As I said, it is thought provoking.

Saturday, October 6, 2012

Chinatown, Shopping, and the Aquarium

Chan arrived on Tuesday afternoon, having taken a bus from Leeds, as it was cheaper than the train. She looked the same as ever, but her English had become more British sounding. After she got settled in, we walked to the Tower of London to catch a river tour. I had wanted to do the river tour last year, but there’s a steep slope down to the dock, and it didn’t look like something we could manage safely with the wheelchair. That was a shame, because the tour itself would have been perfect for someone who couldn’t walk.

That night Neal had planned for us to meet at a nearby pub to compete in Trivia Night. It turned out that the pub he had in mind only had trivia on alternate Tuesdays, so he had tried to catch me by text message to tell us to stay on the other side of Tower Bridge where there was another pub. We were almost at his apartment when I saw the messages, but we got all sorted out and managed to get to the new pub, grab the last table, and enter the contest. We did well the first half, but came in third to last in the end. Second to last entitled you to a free bottle of wine - if only I hadn’t corrected an answer my teammates had cooked up while I was in the Ladies’, we would have been second to last.  Oh, well, it was fun.

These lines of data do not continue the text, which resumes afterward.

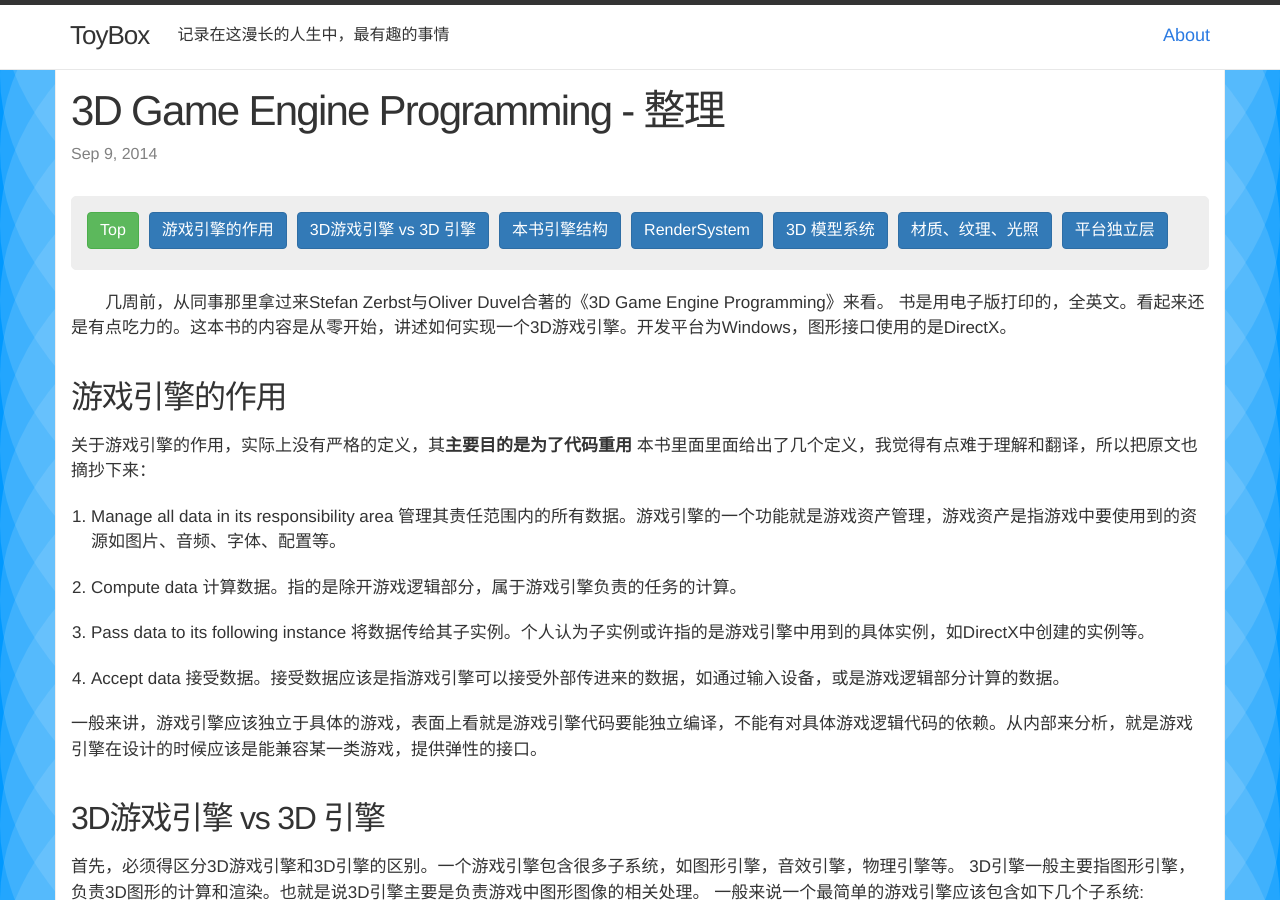
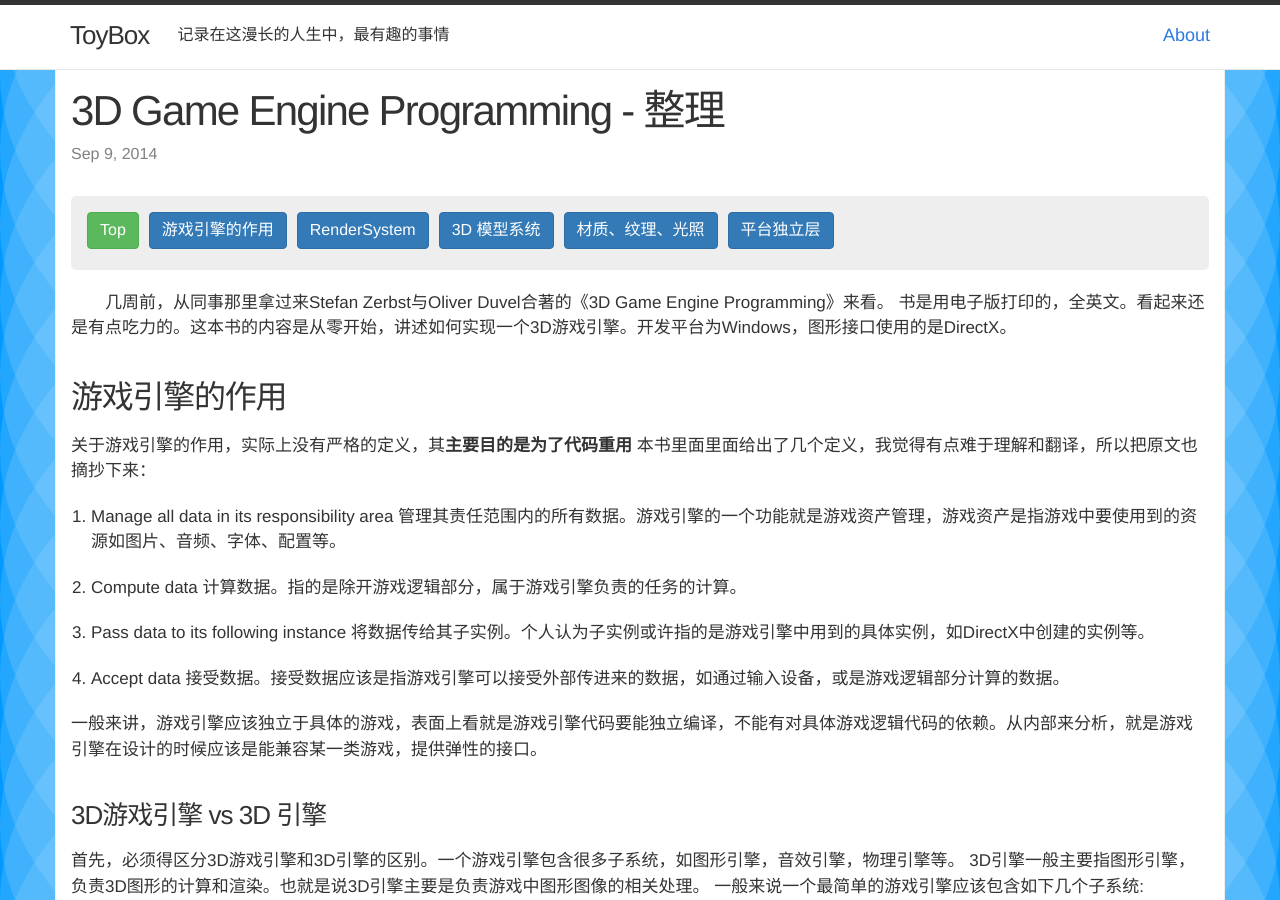
Before and after one commit to Gemini2015/gemini2015.github.io, a Jekyll site: the page built from _posts/2014-09-09-3d-game-engine-programming.markdown, in a window 1280 px wide and 900 px high. Built offline with Jekyll 4.4.1, drawn with Linux system fonts in a browser that asks for light colours; nearby versions of some CDN libraries; comment, search, counter and statistics services are not loaded.

Commit message:
修改文章结构

```diff
--- a/_posts/2014-09-09-3d-game-engine-programming.markdown
+++ b/_posts/2014-09-09-3d-game-engine-programming.markdown
@@ -11,8 +11,7 @@
 书是用电子版打印的，全英文。看起来还是有点吃力的。这本书的内容是从零开始，讲述如何实现一个3D游戏引擎。开发平台为Windows，图形接口使用的是DirectX。
 
 
-游戏引擎的作用
---
+## 游戏引擎的作用
 关于游戏引擎的作用，实际上没有严格的定义，其**主要目的是为了代码重用**
 本书里面里面给出了几个定义，我觉得有点难于理解和翻译，所以把原文也摘抄下来：
 
@@ -28,9 +27,7 @@
 一般来讲，游戏引擎应该独立于具体的游戏，表面上看就是游戏引擎代码要能独立编译，不能有对具体游戏逻辑代码的依赖。从内部来分析，就是游戏引擎在设计的时候应该是能兼容某一类游戏，提供弹性的接口。
 
 
-3D游戏引擎 vs 3D 引擎
---
-
+### 3D游戏引擎 vs 3D 引擎
 首先，必须得区分3D游戏引擎和3D引擎的区别。一个游戏引擎包含很多子系统，如图形引擎，音效引擎，物理引擎等。
 3D引擎一般主要指图形引擎，负责3D图形的计算和渲染。也就是说3D引擎主要是负责游戏中图形图像的相关处理。
 一般来说一个最简单的游戏引擎应该包含如下几个子系统:
@@ -49,8 +46,7 @@
 **游戏引擎一般是面向接口设计的，大部分子系统都使用了单例模式**
 
 
-本书引擎结构
---
+### 本书引擎结构
 在本书中，作者实现了一个简单的3D游戏引擎，包括以下几个模块：
 
 1.  RenderSystem：渲染系统。
@@ -61,8 +57,7 @@
 除此之外，还有一个 3D 模型系统，以及一些工具类。
 
 
-RenderSystem
---
+## RenderSystem
 渲染系统，即3D图形引擎，主要负责渲染设备的初始化和管理，提供一组用于渲染3D图形的接口。
 在具体编程实现上体现为，首先设计一个接口，提供了该引擎上层模块需要用到的基本图形接口。然后在选取一个具体的图形接口如DirectX或者OpenGL来实现这个接口。当然，在设计这个接口的时候也应该使接口与具体实现无关。**在游戏代码中，最好不要直接使用具体的图形接口提供的函数。**
 
@@ -71,8 +66,7 @@
 同样的情况也发生在关于**窗口**的操作上，Mac OS X、Linux、Win32的窗口系统都不一样，因此有必要建立一个中间层来对窗口进行封装。
 
 
-3D 模型系统
---
+## 3D 模型系统
 该系统实现了对基础3D模型的建模，同时提供了相关的计算方法，**这个系统主要涉及到计算机图形学中算法的应用。**
 这些3D模型包括：
 
@@ -96,8 +90,7 @@
 复杂的情况下，可以细化到人体躯干、四肢，甚至小到手指、睫毛都可以绑定一个基本物理模型。
 
 
-材质、纹理、光照
---
+## 材质、纹理、光照
 以上的3D模型只是构成了3维世界中，物体的几何特性。真正展现在显示器上的，是各种各样的图片。
 比如，一个长方体，长宽高，位置等都是它的几何信息。可以用一个AABB来表示。但是这些信息并不能构成它到底看起来是什么样子。
 
```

Wednesday we spent seeing Kew Gardens (more properly, the Royal Botanical Gardens at Kew), which I hadn’t been able to see last year, either. While I was taking pictures, my disk ran out of space. Not a problem, I had a spare which I had found when I was packing. What I did not notice was that the spare only had 32 megabytes on it (where did that come from?) I wasn’t able to buy a new one until the next day, so I only got 60 or so pictures from Kew. (I may not be good, but I’m prolific.) That night we went to Chan’s favorite Korean restaurant.

The next day we started at the London Aquarium, then went to Chinatown followed by some shopping at Liberty of London and Selfridges. We only window shopped at Liberty (does anyone really pay 150 pounds for a souvenir Olympic scarf?), but I bought some Christmas ornaments at Selfridge’s. Usually my souvenir shopping consists of buying Christmas ornaments since then I never get home and ask “What am I going to do with this stuff?” We had afternoon tea at the original Bea’s. I could get used to afternoon tea.

Chan was going to stay on a few days with friends of hers in London, but she got a message she was needed back in Leeds to sign for a package, so had to take the bus back. Meantime, we had plans for the weekend with Neal, taking a train to Cornwall.

Along the river tour

Along the river tour

Waterloo Bridge, also known as "the ladies' bridge" because it was built by women workers during WWII

Tower Bridge

Paralympic Logo 

Sculpture at Kew

At the Aquarium

At the Aquarium





View from the top of the bus

John has his own street.

Neal has his own street. I do not have my own street.